Advocates want to make sure funding for important telehealth services stays strong.

A telehealth program has allowed rural and remote West Australians to access specialists using videoconference technology, providing antenatal and postnatal care for women and babies, and helping diagnose ear, eye and oral health issues in Aboriginal communities in particular.

The program has been running since 2012, connecting 56 emergency departments and winning the 2014 Premiers Award for Excellence in the ‘Improving Government’ category.

Funding comes from the Royalties for Regions scheme, which takes 25 cents in the dollar from mining royalties to pay for projects outside the Perth metro area.

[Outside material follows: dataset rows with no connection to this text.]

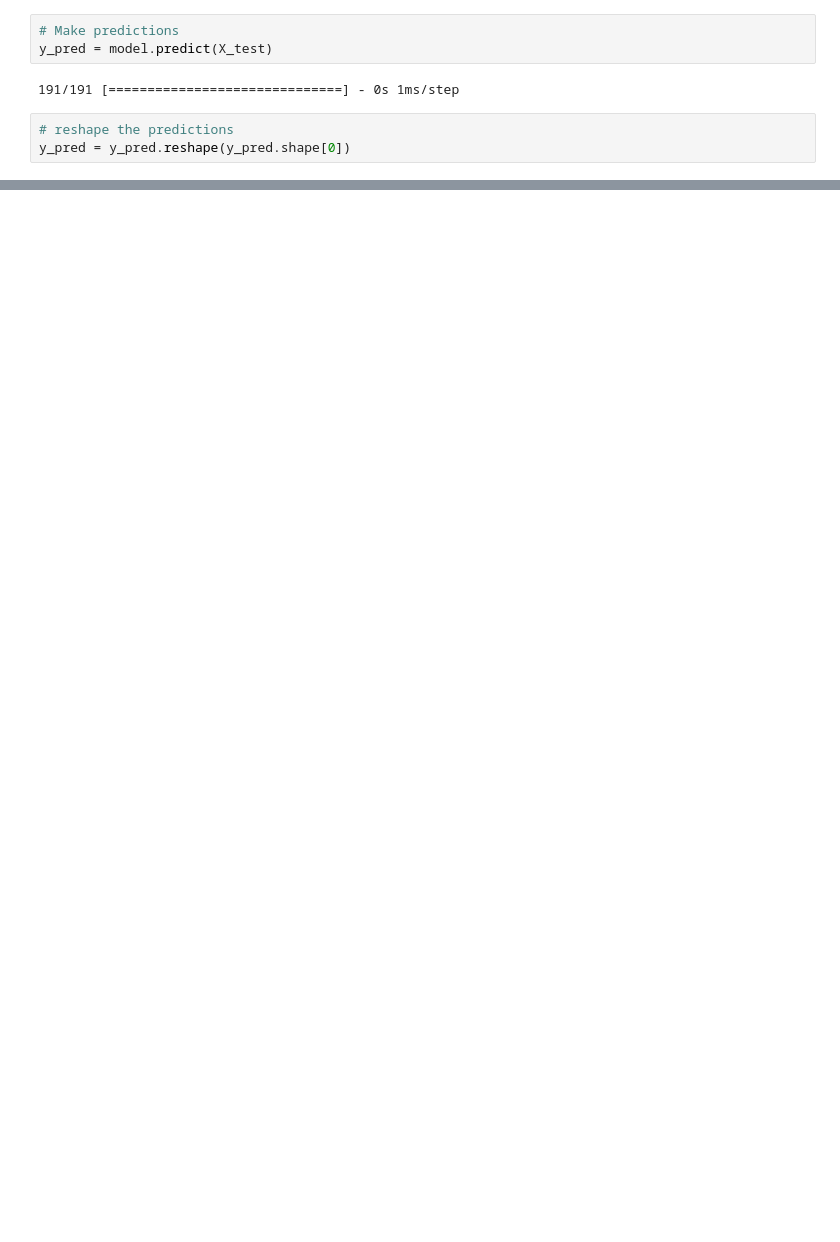
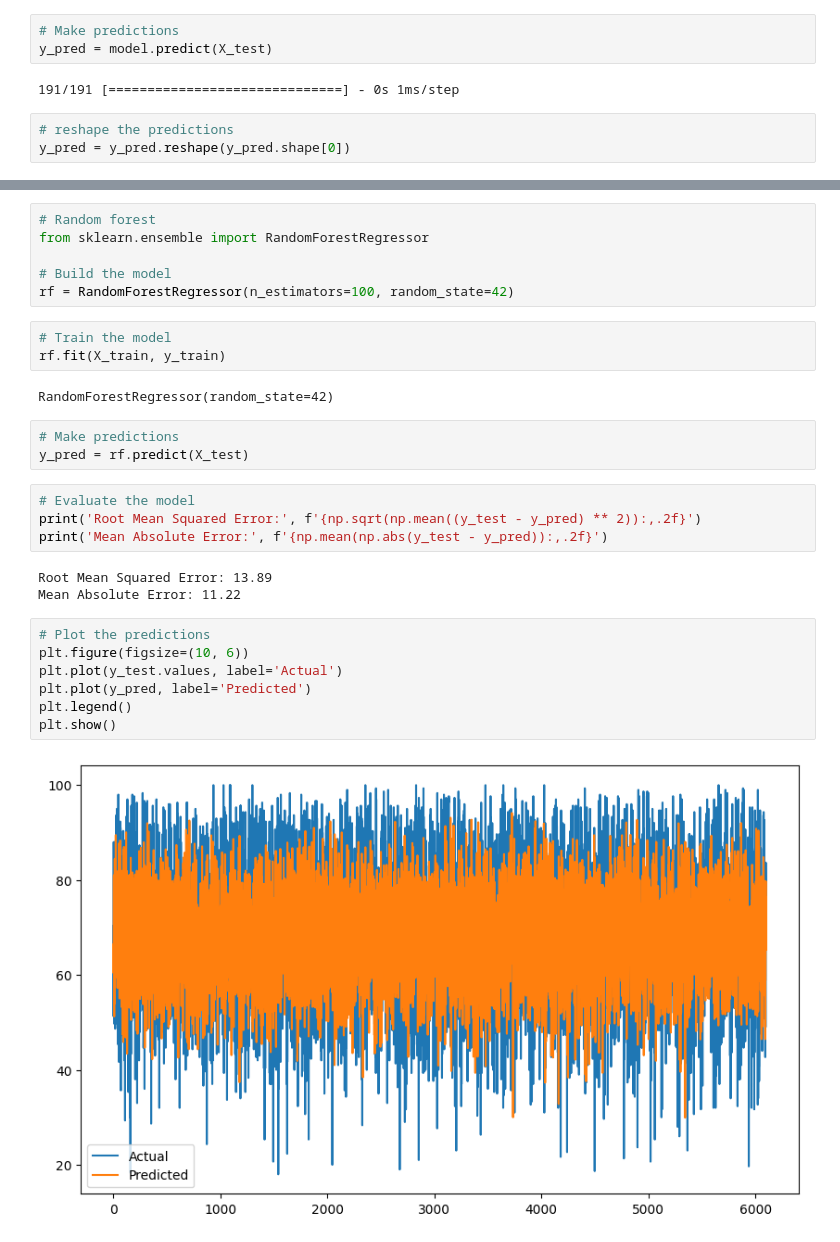
Before and after one commit to Ali-Pourgheysari/Data-science-Students-Performance-in-Exams, a Jupyter notebook: main.ipynb, the cells around one changed output, grey strips where cells are left out. Saved outputs shown, nothing was run; the diff lists cells and outputs as text; blank space fills up the shorter version.

```diff
--- a/main.ipynb
+++ b/main.ipynb
@@ -215,0 +234,30 @@ plt.show()
+# %%
+# Random forest
+from sklearn.ensemble import RandomForestRegressor
+
+# Build the model
+rf = RandomForestRegressor(n_estimators=100, random_state=42)
+# %%
+# Train the model
+rf.fit(X_train, y_train)
+# %% [output]
+RandomForestRegressor(random_state=42)
+# %%
+# Make predictions
+y_pred = rf.predict(X_test)
+# %%
+# Evaluate the model
+print('Root Mean Squared Error:', f'{np.sqrt(np.mean((y_test - y_pred) ** 2)):,.2f}')
+print('Mean Absolute Error:', f'{np.mean(np.abs(y_test - y_pred)):,.2f}')
+# %% [output]
+Root Mean Squared Error: 13.89
+Mean Absolute Error: 11.22
+# %%
+# Plot the predictions
+plt.figure(figsize=(10, 6))
+plt.plot(y_test.values, label='Actual')
+plt.plot(y_pred, label='Predicted')
+plt.legend()
+plt.show()
+# %% [output]
+[figure, added]
```
Also changed, not shown: parts of 13 cells of this notebook.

The WA Government has renewed funding for telehealth for two years at a cost of $33 million per year, which includes bonus payments to doctors working outside the metropolitan area in the south of the state.

But the Rural Doctors Association WA (RDAWA) wants the important incentive payments and telehealth services to be treated as core regional health services, and not linked to the profitability of the mining sector.

“It's got to be part of normal services to rural health rather than seen as some sort of add-on or a luxury,” he said.

“We would like to see the provision of these services to become part of normal health funding, rather than an add-on.”

Regional Development Minister Alannah MacTiernan is not ensuring funding until a comprehensive review of services paid for by the Royalties for Regions program can be undertaken.

“We always need to review what we're doing and see how we can put these sorts of measures on a more stable basis,” she said.

“We're not clear how far into the future that this will be needed but we're going to give ourselves the next two years to make that determination.”